EXERCISE REQUIREMENTS |
Pull every line holding the string "WHERE" from the records below.

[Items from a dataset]

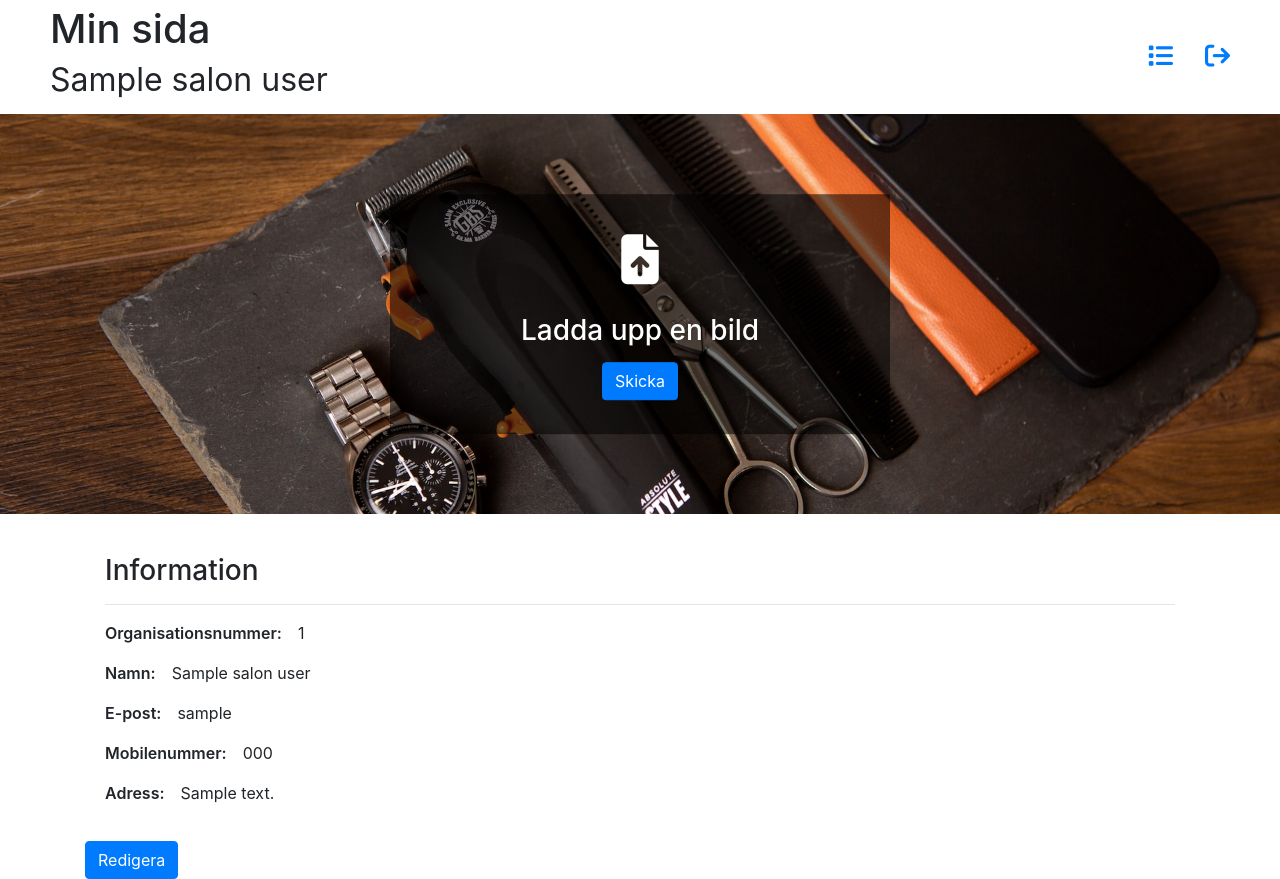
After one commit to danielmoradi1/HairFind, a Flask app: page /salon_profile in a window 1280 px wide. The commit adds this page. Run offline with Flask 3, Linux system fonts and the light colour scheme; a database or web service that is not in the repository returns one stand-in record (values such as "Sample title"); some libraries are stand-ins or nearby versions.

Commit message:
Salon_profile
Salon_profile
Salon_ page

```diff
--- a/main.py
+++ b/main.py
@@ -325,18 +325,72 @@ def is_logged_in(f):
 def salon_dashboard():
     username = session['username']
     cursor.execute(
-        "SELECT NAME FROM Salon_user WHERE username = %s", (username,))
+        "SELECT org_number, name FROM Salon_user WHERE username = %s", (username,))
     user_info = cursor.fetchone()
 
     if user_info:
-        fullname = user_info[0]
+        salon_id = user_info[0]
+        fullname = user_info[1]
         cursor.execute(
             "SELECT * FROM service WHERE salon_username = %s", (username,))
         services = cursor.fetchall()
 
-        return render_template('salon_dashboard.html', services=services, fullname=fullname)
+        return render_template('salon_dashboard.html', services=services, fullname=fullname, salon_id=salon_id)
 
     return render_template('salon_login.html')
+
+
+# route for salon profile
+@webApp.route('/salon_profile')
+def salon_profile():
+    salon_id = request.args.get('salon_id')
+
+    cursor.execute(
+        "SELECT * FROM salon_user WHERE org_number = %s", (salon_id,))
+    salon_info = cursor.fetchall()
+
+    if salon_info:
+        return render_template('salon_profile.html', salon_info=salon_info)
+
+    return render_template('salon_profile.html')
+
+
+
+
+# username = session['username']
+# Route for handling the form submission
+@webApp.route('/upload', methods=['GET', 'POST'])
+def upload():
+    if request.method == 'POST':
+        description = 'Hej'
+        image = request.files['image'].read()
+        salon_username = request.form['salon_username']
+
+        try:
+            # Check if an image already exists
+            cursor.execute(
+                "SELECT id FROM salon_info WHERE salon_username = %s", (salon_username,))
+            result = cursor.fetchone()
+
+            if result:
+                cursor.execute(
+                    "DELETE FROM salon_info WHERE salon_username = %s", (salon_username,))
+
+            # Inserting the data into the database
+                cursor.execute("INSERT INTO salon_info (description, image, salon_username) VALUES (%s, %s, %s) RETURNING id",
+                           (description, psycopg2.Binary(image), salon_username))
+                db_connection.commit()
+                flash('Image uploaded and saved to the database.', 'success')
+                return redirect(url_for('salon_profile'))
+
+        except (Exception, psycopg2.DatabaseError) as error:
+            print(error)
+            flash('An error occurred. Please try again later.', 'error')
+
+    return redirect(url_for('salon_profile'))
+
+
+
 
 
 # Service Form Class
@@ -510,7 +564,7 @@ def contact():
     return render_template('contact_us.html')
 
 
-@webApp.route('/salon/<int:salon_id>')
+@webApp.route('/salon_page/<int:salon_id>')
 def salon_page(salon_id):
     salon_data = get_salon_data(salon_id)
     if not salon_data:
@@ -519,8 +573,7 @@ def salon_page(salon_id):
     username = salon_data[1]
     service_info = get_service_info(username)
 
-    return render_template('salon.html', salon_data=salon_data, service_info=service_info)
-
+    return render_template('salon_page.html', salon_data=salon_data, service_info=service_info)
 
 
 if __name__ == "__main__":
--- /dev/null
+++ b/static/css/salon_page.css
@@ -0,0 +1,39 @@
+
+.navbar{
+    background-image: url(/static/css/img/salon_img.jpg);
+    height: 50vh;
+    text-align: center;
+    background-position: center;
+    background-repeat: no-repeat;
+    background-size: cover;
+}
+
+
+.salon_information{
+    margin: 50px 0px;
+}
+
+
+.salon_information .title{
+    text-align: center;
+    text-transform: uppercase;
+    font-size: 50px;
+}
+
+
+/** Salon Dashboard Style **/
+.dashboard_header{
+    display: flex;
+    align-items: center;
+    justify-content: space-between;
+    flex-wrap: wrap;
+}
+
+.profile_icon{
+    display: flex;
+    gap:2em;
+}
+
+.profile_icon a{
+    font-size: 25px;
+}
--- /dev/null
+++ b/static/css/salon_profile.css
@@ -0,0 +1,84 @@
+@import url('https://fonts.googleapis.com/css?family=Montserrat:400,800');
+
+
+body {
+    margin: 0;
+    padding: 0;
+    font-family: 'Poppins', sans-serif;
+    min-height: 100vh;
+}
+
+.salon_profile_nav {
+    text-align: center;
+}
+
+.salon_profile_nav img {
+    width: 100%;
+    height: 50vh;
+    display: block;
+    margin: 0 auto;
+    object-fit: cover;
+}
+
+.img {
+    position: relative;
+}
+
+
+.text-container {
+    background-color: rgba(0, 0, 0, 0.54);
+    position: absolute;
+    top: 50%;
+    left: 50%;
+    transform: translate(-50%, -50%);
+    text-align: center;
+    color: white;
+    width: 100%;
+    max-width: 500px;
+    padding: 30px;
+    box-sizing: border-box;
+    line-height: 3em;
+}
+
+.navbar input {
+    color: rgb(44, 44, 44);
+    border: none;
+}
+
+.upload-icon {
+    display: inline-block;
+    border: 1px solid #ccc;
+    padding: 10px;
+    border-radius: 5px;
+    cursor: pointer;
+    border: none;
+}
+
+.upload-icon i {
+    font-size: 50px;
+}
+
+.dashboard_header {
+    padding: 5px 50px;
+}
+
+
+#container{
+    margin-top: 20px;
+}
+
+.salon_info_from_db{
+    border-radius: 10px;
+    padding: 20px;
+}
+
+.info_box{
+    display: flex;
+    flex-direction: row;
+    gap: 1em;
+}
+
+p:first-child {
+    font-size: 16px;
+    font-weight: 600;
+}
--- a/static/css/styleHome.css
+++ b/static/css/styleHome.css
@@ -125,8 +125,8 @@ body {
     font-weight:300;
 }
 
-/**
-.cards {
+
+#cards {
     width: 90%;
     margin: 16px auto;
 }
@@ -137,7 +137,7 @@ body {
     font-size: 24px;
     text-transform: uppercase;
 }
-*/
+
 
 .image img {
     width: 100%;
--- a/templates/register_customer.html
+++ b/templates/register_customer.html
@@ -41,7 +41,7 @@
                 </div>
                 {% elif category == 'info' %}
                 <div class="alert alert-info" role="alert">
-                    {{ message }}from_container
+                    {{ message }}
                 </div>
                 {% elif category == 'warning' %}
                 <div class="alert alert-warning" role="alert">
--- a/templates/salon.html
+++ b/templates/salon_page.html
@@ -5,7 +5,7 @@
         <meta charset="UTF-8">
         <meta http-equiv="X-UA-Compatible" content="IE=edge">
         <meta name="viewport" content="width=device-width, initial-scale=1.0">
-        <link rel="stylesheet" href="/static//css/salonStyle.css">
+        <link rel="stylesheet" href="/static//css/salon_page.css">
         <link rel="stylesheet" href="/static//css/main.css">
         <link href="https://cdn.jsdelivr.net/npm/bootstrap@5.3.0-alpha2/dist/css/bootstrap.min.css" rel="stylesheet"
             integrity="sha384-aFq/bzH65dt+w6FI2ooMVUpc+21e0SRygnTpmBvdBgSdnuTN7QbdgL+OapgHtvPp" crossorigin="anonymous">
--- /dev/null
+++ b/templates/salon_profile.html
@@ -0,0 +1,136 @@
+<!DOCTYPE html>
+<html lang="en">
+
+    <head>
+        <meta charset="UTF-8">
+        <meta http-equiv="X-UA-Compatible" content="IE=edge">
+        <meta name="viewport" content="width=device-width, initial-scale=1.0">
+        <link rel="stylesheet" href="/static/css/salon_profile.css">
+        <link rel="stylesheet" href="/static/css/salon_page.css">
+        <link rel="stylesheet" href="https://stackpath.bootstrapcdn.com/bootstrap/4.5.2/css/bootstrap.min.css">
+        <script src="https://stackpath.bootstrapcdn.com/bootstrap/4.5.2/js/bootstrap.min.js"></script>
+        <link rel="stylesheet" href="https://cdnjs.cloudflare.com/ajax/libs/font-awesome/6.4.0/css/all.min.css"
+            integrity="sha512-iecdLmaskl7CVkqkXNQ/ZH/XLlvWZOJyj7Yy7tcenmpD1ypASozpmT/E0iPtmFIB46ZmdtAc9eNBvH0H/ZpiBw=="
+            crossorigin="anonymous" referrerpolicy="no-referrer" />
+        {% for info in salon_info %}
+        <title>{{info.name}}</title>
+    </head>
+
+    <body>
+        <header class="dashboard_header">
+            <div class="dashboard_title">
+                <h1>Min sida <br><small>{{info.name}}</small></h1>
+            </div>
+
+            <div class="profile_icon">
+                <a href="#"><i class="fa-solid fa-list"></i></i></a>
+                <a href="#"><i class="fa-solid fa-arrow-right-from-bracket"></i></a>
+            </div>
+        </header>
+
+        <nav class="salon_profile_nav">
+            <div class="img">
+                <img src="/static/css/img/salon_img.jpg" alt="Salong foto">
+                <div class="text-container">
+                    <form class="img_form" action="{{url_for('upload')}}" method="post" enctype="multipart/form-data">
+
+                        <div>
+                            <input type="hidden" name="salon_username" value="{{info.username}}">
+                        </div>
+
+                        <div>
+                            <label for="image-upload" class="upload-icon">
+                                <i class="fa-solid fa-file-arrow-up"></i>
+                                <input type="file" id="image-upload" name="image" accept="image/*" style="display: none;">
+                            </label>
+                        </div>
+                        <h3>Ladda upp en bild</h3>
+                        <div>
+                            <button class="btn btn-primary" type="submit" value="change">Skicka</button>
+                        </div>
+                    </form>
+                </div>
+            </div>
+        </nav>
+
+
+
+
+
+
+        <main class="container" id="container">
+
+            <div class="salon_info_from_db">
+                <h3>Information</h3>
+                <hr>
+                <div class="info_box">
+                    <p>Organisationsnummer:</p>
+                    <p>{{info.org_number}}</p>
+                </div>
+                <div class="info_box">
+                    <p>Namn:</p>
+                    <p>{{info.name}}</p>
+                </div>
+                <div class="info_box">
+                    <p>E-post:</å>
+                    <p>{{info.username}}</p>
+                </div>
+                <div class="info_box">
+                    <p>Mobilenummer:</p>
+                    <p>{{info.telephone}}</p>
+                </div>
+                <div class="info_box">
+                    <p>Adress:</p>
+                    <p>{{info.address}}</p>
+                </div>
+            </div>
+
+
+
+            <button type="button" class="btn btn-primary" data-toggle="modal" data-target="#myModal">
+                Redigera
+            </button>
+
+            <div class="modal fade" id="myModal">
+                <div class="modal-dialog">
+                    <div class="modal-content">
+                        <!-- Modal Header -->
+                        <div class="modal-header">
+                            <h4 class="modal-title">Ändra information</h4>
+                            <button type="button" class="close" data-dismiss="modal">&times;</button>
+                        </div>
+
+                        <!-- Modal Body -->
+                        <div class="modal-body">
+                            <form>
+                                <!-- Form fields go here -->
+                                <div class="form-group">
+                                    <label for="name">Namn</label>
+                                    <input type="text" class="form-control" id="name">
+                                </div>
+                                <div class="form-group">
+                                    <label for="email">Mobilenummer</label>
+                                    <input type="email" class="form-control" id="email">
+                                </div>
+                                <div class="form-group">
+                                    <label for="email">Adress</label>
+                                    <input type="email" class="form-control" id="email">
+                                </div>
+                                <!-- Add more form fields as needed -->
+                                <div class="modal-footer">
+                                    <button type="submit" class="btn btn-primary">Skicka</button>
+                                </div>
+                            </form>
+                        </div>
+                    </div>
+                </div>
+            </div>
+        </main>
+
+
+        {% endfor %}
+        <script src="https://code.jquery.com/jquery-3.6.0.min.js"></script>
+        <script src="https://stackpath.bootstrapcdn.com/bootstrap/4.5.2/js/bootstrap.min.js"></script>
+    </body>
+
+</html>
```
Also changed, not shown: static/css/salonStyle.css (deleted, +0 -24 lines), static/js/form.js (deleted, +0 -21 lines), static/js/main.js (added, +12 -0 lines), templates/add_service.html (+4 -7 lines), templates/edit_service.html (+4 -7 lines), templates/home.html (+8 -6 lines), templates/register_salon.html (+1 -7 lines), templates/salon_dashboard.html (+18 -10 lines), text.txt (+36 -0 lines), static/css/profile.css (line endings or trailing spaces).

...

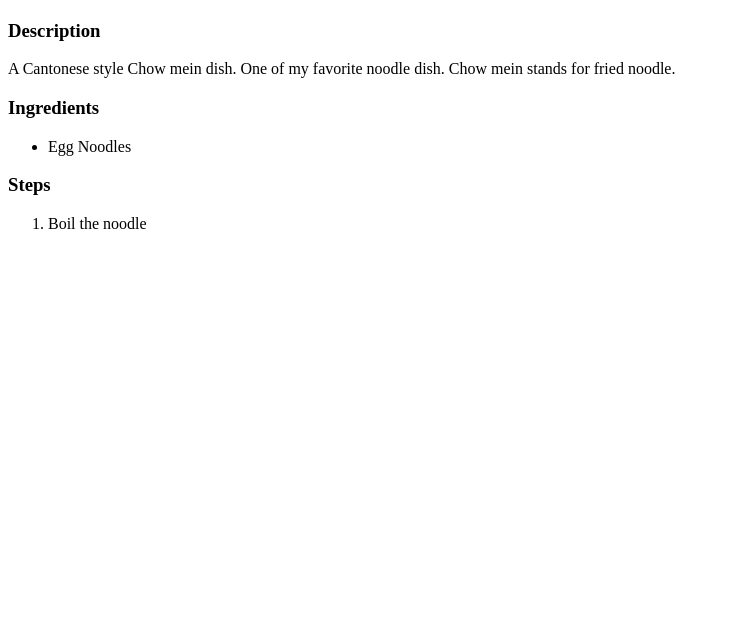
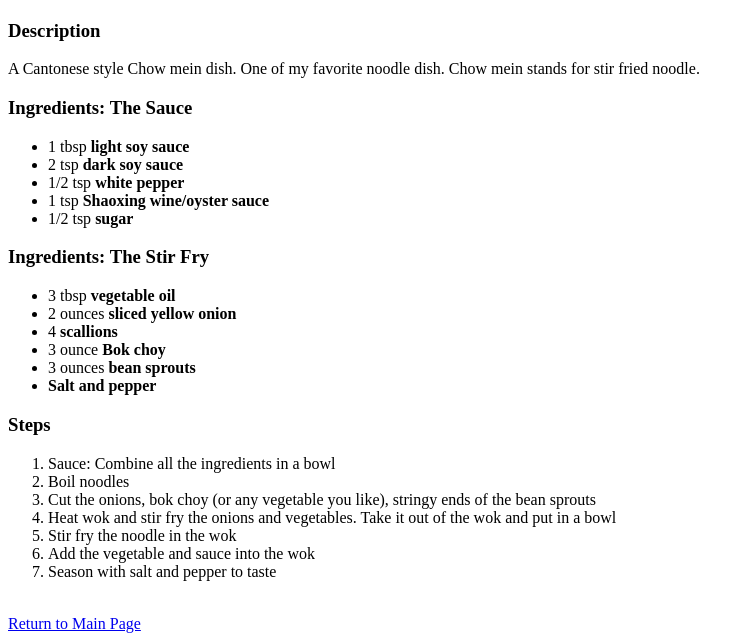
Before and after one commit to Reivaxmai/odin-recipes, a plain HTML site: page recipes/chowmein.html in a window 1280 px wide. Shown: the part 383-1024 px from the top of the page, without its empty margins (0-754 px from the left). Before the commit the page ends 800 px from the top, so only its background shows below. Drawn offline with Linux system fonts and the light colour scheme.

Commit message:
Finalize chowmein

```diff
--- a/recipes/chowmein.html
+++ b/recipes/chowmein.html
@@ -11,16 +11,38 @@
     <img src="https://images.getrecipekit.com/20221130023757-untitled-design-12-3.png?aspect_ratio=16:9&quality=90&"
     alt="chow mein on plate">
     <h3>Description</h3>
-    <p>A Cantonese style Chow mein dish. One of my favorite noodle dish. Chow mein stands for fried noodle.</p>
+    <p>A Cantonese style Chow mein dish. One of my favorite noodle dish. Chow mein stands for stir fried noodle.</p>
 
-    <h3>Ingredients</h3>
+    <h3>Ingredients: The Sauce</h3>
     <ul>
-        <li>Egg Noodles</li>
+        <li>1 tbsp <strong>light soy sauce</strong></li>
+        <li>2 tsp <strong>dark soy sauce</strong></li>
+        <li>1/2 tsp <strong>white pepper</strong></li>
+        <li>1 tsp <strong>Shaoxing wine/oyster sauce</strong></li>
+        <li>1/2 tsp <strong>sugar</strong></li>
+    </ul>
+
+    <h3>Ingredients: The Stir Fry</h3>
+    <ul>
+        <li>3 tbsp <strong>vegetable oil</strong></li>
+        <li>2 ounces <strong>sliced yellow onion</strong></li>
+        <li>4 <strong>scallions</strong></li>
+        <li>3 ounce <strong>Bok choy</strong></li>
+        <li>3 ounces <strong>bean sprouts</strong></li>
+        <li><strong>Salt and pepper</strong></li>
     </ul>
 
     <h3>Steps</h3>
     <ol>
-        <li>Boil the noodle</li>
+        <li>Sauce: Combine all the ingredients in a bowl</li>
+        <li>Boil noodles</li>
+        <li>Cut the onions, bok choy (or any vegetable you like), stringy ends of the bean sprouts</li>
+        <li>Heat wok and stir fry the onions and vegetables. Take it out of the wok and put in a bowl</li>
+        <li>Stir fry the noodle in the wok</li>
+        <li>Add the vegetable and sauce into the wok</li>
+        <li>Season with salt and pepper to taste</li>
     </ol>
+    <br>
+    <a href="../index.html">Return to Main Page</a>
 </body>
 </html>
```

WRITTEN ANSWER |
-        "SELECT NAME FROM Salon_user WHERE username = %s", (username,))
+        "SELECT org_number, name FROM Salon_user WHERE username = %s", (username,))
             "SELECT * FROM service WHERE salon_username = %s", (username,))
+        "SELECT * FROM salon_user WHERE org_number = %s", (salon_id,))
+                "SELECT id FROM salon_info WHERE salon_username = %s", (salon_username,))
+                    "DELETE FROM salon_info WHERE salon_username = %s", (salon_username,))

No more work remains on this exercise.